One, I’m experimenting with WHS to see what I can and can’t do with it. Once the experiment progresses far enough, I’ll determine if it meets my needs. Second, I’m pretty big into watching my demand for electricity. With two full-time, work-at-home people in our house — both on multiple computers — our conservation strategies over the past year have greatly reduced our electricity consumption.
Even with a Scrooge-like attitude towards power usage, it’s possible to run a server in a smart fashion. But Windows Home Server doesn’t offer all of the consumer friendly power settings found in XP, Vista and Windows 7. That’s why I’ll be installing an add-in called Lights Out over the weekend. The donation-ware application helps temper the power needs of a Windows Home Server by configuring the box for sleep and resume through a calendar interface.
I don’t need to have my WHS running when I’m asleep because I won’t need access to any of the shared folders at that time. Backups of my Windows PC devices can easily be scheduled for when we normally eat dinner, instead of midnight or 3:00am. Automatic updates can be done during “normal” hours, too. So I’l use Lights Out to sleep my WHS near the end of my day and wake it again before my day starts.

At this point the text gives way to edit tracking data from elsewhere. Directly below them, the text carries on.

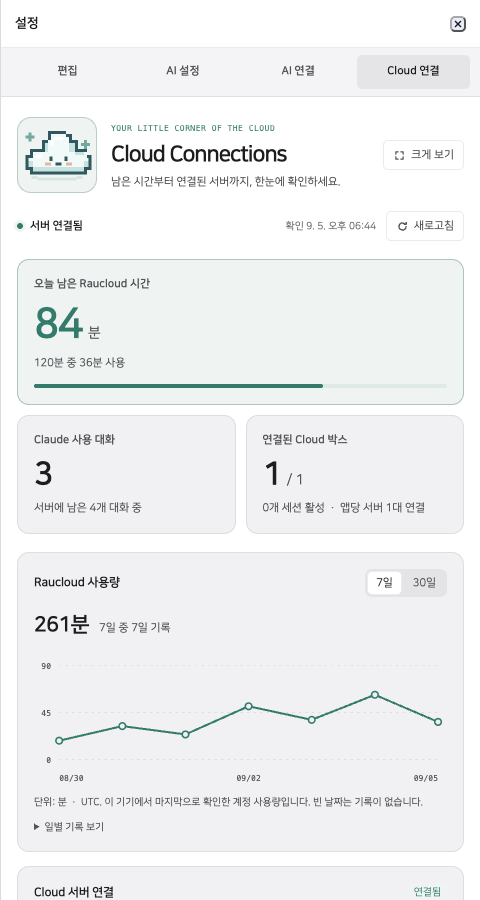
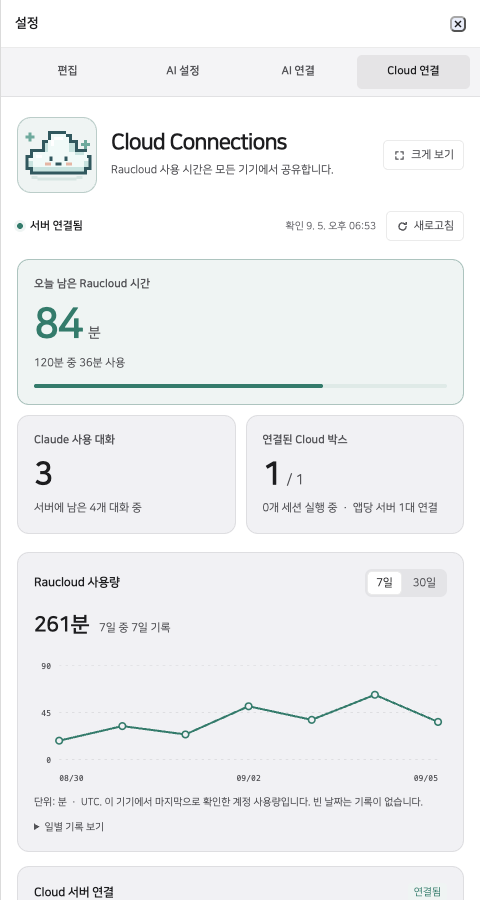
refactor(cloud): simplify dashboard copy and refresh screenshots

Changed region(s): [[0.2188, 0.1244, 0.7188, 0.2178], [0.625, 0.56, 0.9062, 0.5911]]

diff --git a/rhwp/rhwp-studio/src/ui/agent-sidebar/cloud-dashboard.ts b/rhwp/rhwp-studio/src/ui/agent-sidebar/cloud-dashboard.ts
@@ -69,9 +69,8 @@ export function createCloudDashboard(deps: CloudDashboardDeps) {
   cloud.height = 80;
   artwork.append(cloud);
   const heading = el('div', 'ag-cd-heading');
-  heading.append(el('span', 'ag-cd-eyebrow', 'YOUR LITTLE CORNER OF THE CLOUD'),
-    el('h2', 'ag-cd-title', 'Cloud Connections'),
-    el('p', 'ag-cd-subtitle', '남은 시간부터 연결된 서버까지, 한눈에 확인하세요.'));
+  heading.append(el('h2', 'ag-cd-title', 'Cloud Connections'),
+    el('p', 'ag-cd-subtitle', 'Raucloud 사용 시간은 모든 기기에서 공유합니다.'));
   const expand = button('크게 보기', 'ag-cd-expand');
   expand.prepend(createIcon('expand'));
   expand.addEventListener('click', () => element.dispatchEvent(new CustomEvent('ag-settings-expand-request', { bubbles: true })));
@@ -157,7 +156,7 @@ export function createCloudDashboard(deps: CloudDashboardDeps) {
   const reconnect = button('다시 연결', 'ag-cd-reconnect');
   server.root.append(serverIdentity, serverFacts, serverNote, reconnect);
 
-  const chats = panel('Cloud에서 사용한 대화', 'ag-cd-chats');
+  const chats = panel('Cloud 대화', 'ag-cd-chats');
   const filter = button('Claude만 보기');
   filter.setAttribute('aria-pressed', 'false');
   filter.addEventListener('click', () => {
@@ -166,14 +165,14 @@ export function createCloudDashboard(deps: CloudDashboardDeps) {
     renderSessions();
   });
   chats.head.append(filter);
-  const chatScope = el('p', 'ag-cd-muted', '현재 서버에 남아 있는 대화와 마지막으로 선택된 모델입니다.');
+  const chatScope = el('p', 'ag-cd-muted', '현재 서버에 남은 대화와 마지막으로 고른 모델입니다.');
   const chatList = el('ul', 'ag-cd-chat-list');
   chats.root.append(chatScope, chatList);
 
-  const config = panel('구성 및 사용 한도', 'ag-cd-config');
+  const config = panel('서버 설정과 사용 한도', 'ag-cd-config');
   const configFacts = el('dl', 'ag-cd-facts');
   config.root.append(configFacts, deps.configuration,
-    el('p', 'ag-cd-muted', '서버 관리에서 연결 방식과 인증을 설정할 수 있습니다.'));
+    el('p', 'ag-cd-muted', '관리 버튼에서 연결 방식과 인증을 설정하세요.'));
   content.append(header, toolbar, feedback, stats, grid);
   element.append(content);
 
@@ -187,7 +186,7 @@ export function createCloudDashboard(deps: CloudDashboardDeps) {
     if (!quiet) {
       feedback.hidden = false;
       delete feedback.dataset.kind;
-      feedback.textContent = kind === 'refresh' ? '사용량과 연결 상태를 확인하고 있습니다.' : '서버에 다시 연결하고 있습니다.';
+      feedback.textContent = kind === 'refresh' ? '사용량과 연결 상태 확인 중…' : '서버에 다시 연결 중…';
     }
     render();
     try {
@@ -196,13 +195,13 @@ export function createCloudDashboard(deps: CloudDashboardDeps) {
       snapshot = next;
       refreshError = false;
       feedback.hidden = quiet;
-      feedback.textContent = kind === 'refresh' ? '연결 상태와 서버에서 제공한 사용량을 불러왔습니다.' : '연결 상태를 다시 확인했습니다.';
+      feedback.textContent = kind === 'refresh' ? '서버 상태와 사용량을 불러왔습니다.' : '연결 상태를 확인했습니다.';
       feedback.dataset.kind = 'success';
     } catch {
       if (disposed) return;
       refreshError = true;
       feedback.hidden = false;
-      feedback.textContent = '서버에 연결하지 못했습니다. 마지막으로 확인한 정보를 표시합니다. 다시 시도해 주세요.';
+      feedback.textContent = '서버에 연결하지 못했습니다. 마지막으로 확인한 정보입니다.';
       feedback.dataset.kind = 'error';
     } finally {
       pending = false;
@@ -262,7 +261,7 @@ export function createCloudDashboard(deps: CloudDashboardDeps) {
       plot.append(label);
     });
     chart.replaceChildren(plot);
-    if (!known.length) chart.append(el('p', 'ag-cd-chart-empty', '사용량이 확인되면 여기에 기록됩니다.'));
+    if (!known.length) chart.append(el('p', 'ag-cd-chart-empty', '아직 사용 기록이 없습니다.'));
     chartNote.textContent = `단위: 분 · ${timeZone}. 이 기기에서 마지막으로 확인한 계정 사용량입니다. 빈 날짜는 기록이 없습니다.`;
     const thead = el('thead');
     const tr = el('tr');
@@ -286,7 +285,7 @@ export function createCloudDashboard(deps: CloudDashboardDeps) {
     if (signature === sessionsSignature) return;
     sessionsSignature = signature;
     chatList.replaceChildren();
-    if (!entries.length) chatList.append(el('li', 'ag-cd-empty', claudeOnly ? 'Claude로 선택된 Cloud 대화가 없습니다.' : '아직 Cloud 대화가 없습니다. 채팅에서 클라우드를 선택해 시작하세요.'));
+    if (!entries.length) chatList.append(el('li', 'ag-cd-empty', claudeOnly ? 'Claude를 선택한 대화가 없습니다.' : '아직 Cloud 대화가 없습니다. 채팅에서 클라우드를 선택해 시작하세요.'));
     entries.forEach((entry) => {
       const item = el('li', 'ag-cd-chat');
       const provider = entry.selection?.agent;
@@ -331,7 +330,7 @@ export function createCloudDashboard(deps: CloudDashboardDeps) {
     const fresh = !refreshError && allowance && Date.parse(allowance.resetAt) > Date.now();
     quota.value.replaceChildren(document.createTextNode(fresh ? minutes(allowance.remainingMs) : '—'), el('span', 'ag-cd-stat-unit', '분'));
     quota.detail.textContent = fresh ? `${minutes(allowance.dailyLimitMs)}분 중 ${minutes(allowance.usedMs)}분 사용`
-      : allowance ? '사용량을 새로고침해 주세요.' : account?.signedIn ? '사용 한도를 아직 확인하지 못했습니다.' : '로그인하면 Raucloud 한도를 확인할 수 있습니다.';
+      : allowance ? '사용량을 새로고침해 주세요.' : account?.signedIn ? '아직 사용 한도를 확인하지 못했습니다.' : '로그인하면 남은 시간을 볼 수 있습니다.';
     quota.detail.title = account ? `사용량 확인: ${formatTime(account.updatedAt)}` : '';
     meter.hidden = !fresh;
     if (fresh) {
@@ -346,12 +345,12 @@ export function createCloudDashboard(deps: CloudDashboardDeps) {
     claude.value.textContent = String(sessions.claudeChats);
     claude.detail.textContent = `서버에 남은 ${sessions.chats}개 대화 중${sessions.unknownChats ? ` · 모델 미확인 ${sessions.unknownChats}개` : ''}`;
     boxes.value.replaceChildren(document.createTextNode(ready ? '1' : '0'), el('span', 'ag-cd-stat-unit', `/ ${configured ? '1' : '0'}`));
-    boxes.detail.textContent = configured ? `${sessions.active}개 세션 활성 · 앱당 서버 1대 연결` : 'Raucloud 또는 내 서버를 연결하세요.';
+    boxes.detail.textContent = configured ? `${sessions.active}개 세션 실행 중 · 앱당 서버 1대 연결` : 'Raucloud 또는 내 서버를 연결하세요.';
 
     serverBadge.textContent = ready ? '연결됨' : state === 'pending' ? '확인 중' : state === 'unknown' ? '확인 필요' : configured ? '연결 끊김' : '미연결';
     serverBadge.dataset.state = state;
     serverName.textContent = configured ? profile.mode === 'app-hosted' ? profile.name : profile.profile.name : '내 Cloud 박스';
-    serverHost.textContent = configured ? profile.mode === 'app-hosted' ? profile.sandbox.host : profile.profile.host : '서버를 설정하면 연결 상태가 표시됩니다.';
+    serverHost.textContent = configured ? profile.mode === 'app-hosted' ? profile.sandbox.host : profile.profile.host : '연결 설정에서 서버를 추가하세요.';
     facts(serverFacts, [
       ['서버 유형', configured ? profile.mode === 'app-hosted' ? 'Raucloud' : '내 서버' : '미설정'],
       ['리전 / 연결', configured ? profile.mode === 'app-hosted' ? profile.sandbox.region || '정보 없음' : profile.profile.transport.kind === 'ssh-tunnel' ? 'SSH 터널' : profile.profile.transport.kind === 'tailscale' ? 'Tailscale' : 'HTTPS' : '—'],
@@ -362,7 +361,7 @@ export function createCloudDashboard(deps: CloudDashboardDeps) {
       : gate?.kind === 'exhausted' ? '오늘의 Raucloud 시간을 모두 사용했습니다. 초기화 후 다시 시작할 수 있습니다.'
       : gate?.kind === 'unavailable' ? gate.reason
       : gate?.kind === 'logged-out' ? 'Raucloud를 사용하려면 Rauhwpx 계정으로 로그인하세요.'
-      : state === 'failed' ? '서버 응답이 없습니다. 다시 연결하거나 서버 관리에서 구성을 확인하세요.'
+      : state === 'failed' ? '서버가 응답하지 않습니다. 다시 연결하거나 서버 설정을 확인하세요.'
       : ready ? '채팅과 문서 작업에 사용할 수 있습니다.' : '서버 관리에서 연결을 설정하세요.';
     facts(configFacts, [
       ['한도 초기화', allowance ? `${formatTime(allowance.resetAt, allowance.timeZone)} · ${allowance.timeZone}` : '사용량 확인 후 표시'],

diff --git a/rhwp/rhwp-studio/src/ui/agent-sidebar/cloud-dashboard.css b/rhwp/rhwp-studio/src/ui/agent-sidebar/cloud-dashboard.css
@@ -12,8 +12,7 @@
 .ag-cd-artwork { display: grid; flex: 0 0 112px; height: 100px; place-items: center; background: var(--cd-tint); border: 1px solid color-mix(in srgb, var(--cd-accent) 20%, var(--ag-border)); border-radius: 20px; }
 .ag-cd-pixel-cloud { width: 104px; height: 80px; image-rendering: pixelated; }
 .ag-cd-heading { flex: 1; min-width: 0; }
-.ag-cd-eyebrow { color: var(--cd-accent); font: 9px/1.4 ui-monospace, monospace; letter-spacing: .13em; }
-.ag-cd-title { margin: 5px 0 6px; font-size: clamp(22px, 3cqi, 30px); font-weight: 720; letter-spacing: -.045em; line-height: 1.2; }
+.ag-cd-title { margin: 0 0 6px; font-size: clamp(22px, 3cqi, 30px); font-weight: 720; letter-spacing: -.045em; line-height: 1.2; }
 .ag-cd-subtitle, .ag-cd-muted { margin: 0; color: var(--ag-text-secondary); font-size: 11px; line-height: 1.6; overflow-wrap: anywhere; }
 .ag-cd-subtitle { font-size: 12px; }
 .ag-cd-button { display: inline-flex; align-items: center; justify-content: center; gap: 5px; min-height: 30px; padding: 4px 9px; border: 1px solid var(--ag-border); border-radius: 6px; background: var(--ag-bg); color: var(--ag-text-secondary); font: inherit; font-size: 11px; white-space: nowrap; cursor: pointer; }
@@ -99,7 +98,6 @@
   .ag-cd-header { flex-wrap: wrap; gap: 14px; margin-bottom: 18px; }
   .ag-cd-artwork { flex-basis: 80px; height: 76px; border-radius: 14px; }
   .ag-cd-pixel-cloud { width: 78px; height: 60px; }
-  .ag-cd-eyebrow { font-size: 8px; letter-spacing: .06em; }
   .ag-cd-subtitle { font-size: 11px; }
   .ag-cd-expand { margin-left: auto; }
   .ag-cd-grid { grid-template-columns: minmax(0, 1fr); gap: 14px; }
@@ -118,7 +116,6 @@
   .ag-cd-pixel-cloud { width: 62px; height: 48px; }
   .ag-cd-title { font-size: 20px; }
   .ag-cd-heading { flex: 1 1 calc(100% - 80px); }
-  .ag-cd-eyebrow { display: none; }
   .ag-cd-updated { flex-basis: 100%; margin-left: 0; order: 3; }
   .ag-cd-toolbar > .ag-cd-button { margin-left: auto; }
   .ag-cd-stat { padding: 12px; }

The calendar interface looks fairly straightforward but it’s by no means carved in stone. The Lights Out product site says a small app can be installed on my client machines so I can wake the server as needed. That function will come in handy when I’m on a trip to another time-zone, for example. I’ll check back in with a follow up once I get Lights Out installed, configured and running for a few days.